*INSTRUCTIONS FOR THE TASK*
If a record holds a picture, please leave the picture out and copy the rest of the record exactly.

*Web page revision data*

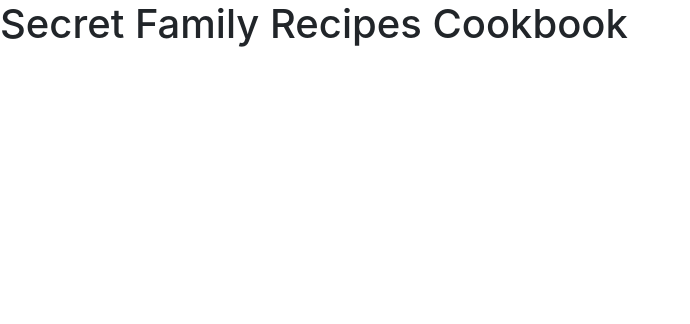
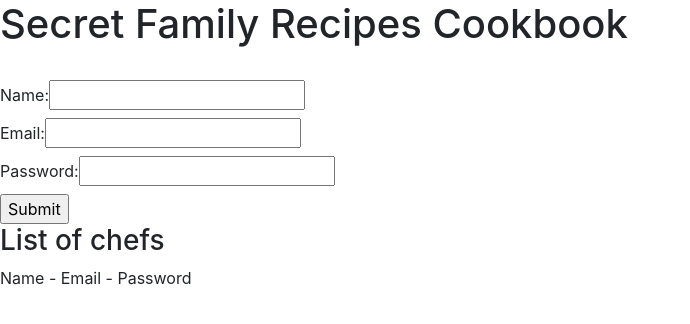
Before and after one commit to secret-family-recipes-2/front-end, a React (Create React App) app: page /registration in a window 1280 px wide. Shown: the top 324 px of the page, without its empty margins (0-690 px from the left). Built offline with nearby package versions, Linux system fonts and the light colour scheme.

Commit message:
Register form and List

```diff
--- a/src/App.js
+++ b/src/App.js
@@ -1,9 +1,13 @@
 import React from 'react'
+import { Route } from 'react-router-dom'
+
+import Registration from './user-management/Registration'
 
 const App = () => {
   return (
     <div>
       <h1>Secret Family Recipes Cookbook</h1>
+      <Route path="/registration" exact component={Registration} />
     </div>
   )
 }
--- a/src/index.js
+++ b/src/index.js
@@ -5,7 +5,14 @@ import './index.css'
 import App from './App'
 import * as serviceWorker from './serviceWorker'
 
-ReactDOM.render(<App />, document.getElementById('root'))
+import { BrowserRouter as Router } from 'react-router-dom'
+
+ReactDOM.render(
+  <Router>
+    <App />
+  </Router>,
+  document.getElementById('root')
+)
 
 // If you want your app to work offline and load faster, you can change
 // unregister() to register() below. Note this comes with some pitfalls.
--- /dev/null
+++ b/src/user-management/Registration.js
@@ -0,0 +1,19 @@
+import React, { useState } from 'react'
+
+import RegistrationForm from './RegistrationForm'
+import UserList from './UserList'
+
+function Registration() {
+  const [user, addUser] = useState([])
+  const registerUser = registeredList => addUser([...user, registeredList])
+
+  return (
+    <div>
+      <RegistrationForm registerUser={registerUser} />
+      <UserList user={user} />
+    </div>
+  )
+
+}
+
+export default Registration
--- /dev/null
+++ b/src/user-management/RegistrationForm.js
@@ -0,0 +1,41 @@
+import React, { useState } from 'react'
+
+const RegistrationForm = (props) => {
+    const {registerUser} = props
+    const [chef, addChef] = useState({name: "", email: "", password: ""})
+
+    const submitChef = newbie => {
+        newbie.preventDefault()
+        registerUser(chef)
+        addChef({ name: "", email: "", password: "" })
+    }
+
+    const updateChef = update =>
+        addChef({...chef, [update.target.name]: update.target.value})
+
+    return(
+        <>
+            <br></br>
+            <form onSubmit={submitChef}>
+                <label>
+                    Name:
+                    <input type="text" name="name" value={chef.name} onChange={updateChef} />
+                </label>
+                <br></br>
+                <label>
+                    Email:
+                    <input type="text" name="email" value={chef.email} onChange={updateChef} />
+                </label>
+                <br></br>
+                <label>
+                    Password:
+                    <input type = "password" name = "password" value = {chef.password} onChange={updateChef} />
+                </label>
+                <br></br>
+                <input type="submit" value="Submit" />
+            </form>
+        </>
+    )
+}
+
+export default RegistrationForm
--- /dev/null
+++ b/src/user-management/UserList.js
@@ -0,0 +1,24 @@
+
+import React from 'react'
+
+const UserList = (props) => {
+    const {user} = props
+
+    const displayChef = user.map((chef, index) => {
+        return (
+            <div key={index}>
+                <p>{chef.name} {chef.email} {chef.passowrd}</p>
+            </div>
+        )
+    })
+
+    return (
+        <>
+            <h3>List of chefs</h3>
+            <p>Name - Email - Password</p>
+            {displayChef}
+        </>
+    )
+}
+
+export default UserList
```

*RESPONSE BELOW*
Before and after one commit to secret-family-recipes-2/front-end, a React (Create React App) app: page /registration in a window 1280 px wide. Shown: the top 324 px of the page, without its empty margins (0-690 px from the left). Built offline with nearby package versions, Linux system fonts and the light colour scheme.

Commit message:
Register form and List

```diff
--- a/src/App.js
+++ b/src/App.js
@@ -1,9 +1,13 @@
 import React from 'react'
+import { Route } from 'react-router-dom'
+
+import Registration from './user-management/Registration'
 
 const App = () => {
   return (
     <div>
       <h1>Secret Family Recipes Cookbook</h1>
+      <Route path="/registration" exact component={Registration} />
     </div>
   )
 }
--- a/src/index.js
+++ b/src/index.js
@@ -5,7 +5,14 @@ import './index.css'
 import App from './App'
 import * as serviceWorker from './serviceWorker'
 
-ReactDOM.render(<App />, document.getElementById('root'))
+import { BrowserRouter as Router } from 'react-router-dom'
+
+ReactDOM.render(
+  <Router>
+    <App />
+  </Router>,
+  document.getElementById('root')
+)
 
 // If you want your app to work offline and load faster, you can change
 // unregister() to register() below. Note this comes with some pitfalls.
--- /dev/null
+++ b/src/user-management/Registration.js
@@ -0,0 +1,19 @@
+import React, { useState } from 'react'
+
+import RegistrationForm from './RegistrationForm'
+import UserList from './UserList'
+
+function Registration() {
+  const [user, addUser] = useState([])
+  const registerUser = registeredList => addUser([...user, registeredList])
+
+  return (
+    <div>
+      <RegistrationForm registerUser={registerUser} />
+      <UserList user={user} />
+    </div>
+  )
+
+}
+
+export default Registration
--- /dev/null
+++ b/src/user-management/RegistrationForm.js
@@ -0,0 +1,41 @@
+import React, { useState } from 'react'
+
+const RegistrationForm = (props) => {
+    const {registerUser} = props
+    const [chef, addChef] = useState({name: "", email: "", password: ""})
+
+    const submitChef = newbie => {
+        newbie.preventDefault()
+        registerUser(chef)
+        addChef({ name: "", email: "", password: "" })
+    }
+
+    const updateChef = update =>
+        addChef({...chef, [update.target.name]: update.target.value})
+
+    return(
+        <>
+            <br></br>
+            <form onSubmit={submitChef}>
+                <label>
+                    Name:
+                    <input type="text" name="name" value={chef.name} onChange={updateChef} />
+                </label>
+                <br></br>
+                <label>
+                    Email:
+                    <input type="text" name="email" value={chef.email} onChange={updateChef} />
+                </label>
+                <br></br>
+                <label>
+                    Password:
+                    <input type = "password" name = "password" value = {chef.password} onChange={updateChef} />
+                </label>
+                <br></br>
+                <input type="submit" value="Submit" />
+            </form>
+        </>
+    )
+}
+
+export default RegistrationForm
--- /dev/null
+++ b/src/user-management/UserList.js
@@ -0,0 +1,24 @@
+
+import React from 'react'
+
+const UserList = (props) => {
+    const {user} = props
+
+    const displayChef = user.map((chef, index) => {
+        return (
+            <div key={index}>
+                <p>{chef.name} {chef.email} {chef.passowrd}</p>
+            </div>
+        )
+    })
+
+    return (
+        <>
+            <h3>List of chefs</h3>
+            <p>Name - Email - Password</p>
+            {displayChef}
+        </>
+    )
+}
+
+export default UserList
```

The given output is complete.